outamyeffinway's picture

Hey nope-1104, that's not fair. It's different this time!!

BLOTTO's picture

LULULEMON

.

Great 'track pants' - for $250.lol

 

 

fijisailor's picture

OK.  I'm patiently waiting to buy a shitload at $18.

AllThatGlitters's picture

With all this demand, the price tanks and you can still buy silver for less than a $0.50 - $0.99 over spot.

Is this going to snap back soon? Live spot getting cheaper by the minute: http://www.pmbull.com/silver-price/

AllThatGlitters's picture

Lest you think I'm whining, I love it when the chart looks like the link above.  

It's the best time to buy.

The fact that dealers are selling cheap with free shipping makes it that much better.

fijisailor's picture

I'm a patient person.  Let's see where this goes

WmMcK's picture

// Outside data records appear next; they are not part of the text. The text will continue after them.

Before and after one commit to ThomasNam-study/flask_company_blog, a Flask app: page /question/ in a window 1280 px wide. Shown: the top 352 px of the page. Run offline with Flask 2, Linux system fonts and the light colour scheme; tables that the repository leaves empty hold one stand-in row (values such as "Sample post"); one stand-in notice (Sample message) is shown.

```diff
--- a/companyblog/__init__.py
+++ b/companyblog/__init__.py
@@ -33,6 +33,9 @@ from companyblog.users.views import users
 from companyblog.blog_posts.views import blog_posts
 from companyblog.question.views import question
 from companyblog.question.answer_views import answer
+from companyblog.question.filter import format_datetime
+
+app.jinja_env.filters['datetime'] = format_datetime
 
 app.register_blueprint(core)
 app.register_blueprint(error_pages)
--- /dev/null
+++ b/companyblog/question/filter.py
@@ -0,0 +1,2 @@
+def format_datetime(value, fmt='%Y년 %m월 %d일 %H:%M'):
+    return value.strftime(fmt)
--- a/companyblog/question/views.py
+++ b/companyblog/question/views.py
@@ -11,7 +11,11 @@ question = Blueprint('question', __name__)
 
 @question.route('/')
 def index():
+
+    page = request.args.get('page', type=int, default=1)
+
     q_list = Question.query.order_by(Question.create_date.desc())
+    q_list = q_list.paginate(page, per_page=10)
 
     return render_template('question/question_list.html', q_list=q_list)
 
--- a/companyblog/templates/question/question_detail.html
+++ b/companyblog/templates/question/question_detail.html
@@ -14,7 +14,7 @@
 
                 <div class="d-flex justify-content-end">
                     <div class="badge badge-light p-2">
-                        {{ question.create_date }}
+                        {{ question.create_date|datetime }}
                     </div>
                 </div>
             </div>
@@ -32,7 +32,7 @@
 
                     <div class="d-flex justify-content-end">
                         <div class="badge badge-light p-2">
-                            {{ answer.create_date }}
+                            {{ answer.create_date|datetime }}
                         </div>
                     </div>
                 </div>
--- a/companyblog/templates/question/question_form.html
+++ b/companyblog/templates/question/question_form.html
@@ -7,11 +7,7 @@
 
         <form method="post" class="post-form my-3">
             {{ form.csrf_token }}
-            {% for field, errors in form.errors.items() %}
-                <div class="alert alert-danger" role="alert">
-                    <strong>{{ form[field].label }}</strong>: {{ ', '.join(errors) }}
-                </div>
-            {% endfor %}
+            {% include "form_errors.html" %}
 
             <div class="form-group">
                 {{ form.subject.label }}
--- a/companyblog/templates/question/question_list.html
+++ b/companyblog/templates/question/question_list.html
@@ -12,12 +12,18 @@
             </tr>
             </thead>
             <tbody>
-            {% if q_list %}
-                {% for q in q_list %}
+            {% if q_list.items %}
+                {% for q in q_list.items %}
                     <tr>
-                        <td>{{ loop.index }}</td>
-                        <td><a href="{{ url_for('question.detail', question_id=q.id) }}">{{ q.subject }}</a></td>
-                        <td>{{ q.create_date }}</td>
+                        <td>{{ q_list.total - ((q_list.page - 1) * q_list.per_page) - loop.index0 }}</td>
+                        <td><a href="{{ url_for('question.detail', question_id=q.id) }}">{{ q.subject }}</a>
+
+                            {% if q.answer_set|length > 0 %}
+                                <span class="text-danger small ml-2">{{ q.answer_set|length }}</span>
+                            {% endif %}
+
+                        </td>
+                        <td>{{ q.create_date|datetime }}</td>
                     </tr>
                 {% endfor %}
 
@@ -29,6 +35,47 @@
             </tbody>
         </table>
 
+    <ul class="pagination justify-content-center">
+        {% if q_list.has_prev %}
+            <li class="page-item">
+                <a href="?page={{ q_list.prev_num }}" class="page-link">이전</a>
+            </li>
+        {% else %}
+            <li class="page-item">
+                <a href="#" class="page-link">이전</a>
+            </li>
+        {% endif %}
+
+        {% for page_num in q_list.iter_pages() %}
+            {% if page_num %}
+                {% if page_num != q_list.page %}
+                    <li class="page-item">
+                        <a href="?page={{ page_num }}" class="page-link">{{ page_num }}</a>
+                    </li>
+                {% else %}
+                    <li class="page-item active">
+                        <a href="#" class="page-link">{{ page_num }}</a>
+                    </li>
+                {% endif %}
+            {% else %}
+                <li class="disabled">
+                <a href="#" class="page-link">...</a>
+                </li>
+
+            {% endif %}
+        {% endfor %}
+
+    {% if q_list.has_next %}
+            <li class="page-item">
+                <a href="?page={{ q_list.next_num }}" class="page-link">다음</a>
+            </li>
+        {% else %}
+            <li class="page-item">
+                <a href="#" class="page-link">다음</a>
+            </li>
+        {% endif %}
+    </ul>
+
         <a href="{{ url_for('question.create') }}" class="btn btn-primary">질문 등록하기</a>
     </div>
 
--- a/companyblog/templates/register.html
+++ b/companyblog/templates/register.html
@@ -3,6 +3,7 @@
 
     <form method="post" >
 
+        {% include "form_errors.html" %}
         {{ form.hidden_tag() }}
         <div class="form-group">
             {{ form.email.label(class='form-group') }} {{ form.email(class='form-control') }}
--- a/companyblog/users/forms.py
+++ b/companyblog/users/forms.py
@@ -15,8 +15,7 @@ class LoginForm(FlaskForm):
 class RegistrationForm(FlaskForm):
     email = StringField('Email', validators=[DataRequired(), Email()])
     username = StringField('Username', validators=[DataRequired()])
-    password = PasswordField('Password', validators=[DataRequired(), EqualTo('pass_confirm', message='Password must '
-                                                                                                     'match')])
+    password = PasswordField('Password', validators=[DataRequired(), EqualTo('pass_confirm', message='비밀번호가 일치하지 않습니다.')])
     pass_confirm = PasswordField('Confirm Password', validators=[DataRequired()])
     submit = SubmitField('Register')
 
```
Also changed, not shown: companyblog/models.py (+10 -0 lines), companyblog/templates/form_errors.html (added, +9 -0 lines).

+1 - But I'm not that patient -- below $26 (or GSR > 57.4) my truck and boat get backed up.

EscapeKey's picture

'Fair' is a made-up word.

But you're probably referring to fair from the perspective of the Ricardian Labour theory of value - which is at best questionable, as an item has the worth man is willing to pay for it, not what it costs to manufacture.

MillionDollarBonus_'s picture

"an item has the worth man is willing to pay for it, not what it costs to manufacture"

But if the market value is four times mining costs, then miners will flood the market with supply. Sadly, we're already starting to see this happen in silver. This avalanche in new supply is going to knock most feeble silverbugs off their toes so fast they won't even know what hit them.

francis_sawyer's picture

<== Facebook hits $18 first [& they do a reverse split]

<== Ag hits $18 first

AllThatGlitters's picture

Silver was $18 once, before Facebook was a public company, so I choose Silver.

EscapeKey's picture

so given your arguments, an iphone 5 is really supposed to sell for $150, because that's what it costs to put together, right?

Temporalist's picture

EK the trolls have been in hiding for a long time on ZH but that is the same argument that other trolls have made on ZH.  I always use designer clothing as the counter argument because everyone knows someone that paid $50 for a t-shirt or $150 for sneakers or $100 for jeans that cost fractions to produce.  It seems nobody has a problem with companies that are selling products for 20x, 30x, 100x what they cost to manufacture except for miners apparently.

 

Incidentally the gold miners just updated their cost per ounce:

For Barrick and Goldcorp

"The new measure averaged $941 an ounce between the two companies in the fourth quarter. That’s 50 percent higher than the $626 average so-called cash cost they disclosed in the preceding three months."

"The average cash cost of 10 of the biggest gold miners was $694 an ounce in the third quarter, 49 percent higher than in the same period two years earlier, according to data compiled by Bloomberg. The average gold price rose 35 percent in the same comparison."

http://www.bloomberg.com/news/2013-02-27/gold-miners-come-clean-on-costs...

James_Cole's picture

"The average cash cost of 10 of the biggest gold miners was $694 an ounce in the third quarter, 49 percent higher than in the same period two years earlier, according to data compiled by Bloomberg. The average gold price rose 35 percent in the same comparison."

This is because they are mining lower grade deposits, as the price of gold goes up projects which were unthinkable a decade ago have been finally coming online.

If you look at projects 5 years out, the only ones that have any level of interest are the ones with cash costs of ~$500 and proper infrastructure ready to go.

Bay of Pigs's picture

Quit talking out of your ass. Production costs have been skyrocketing across the board for the miners.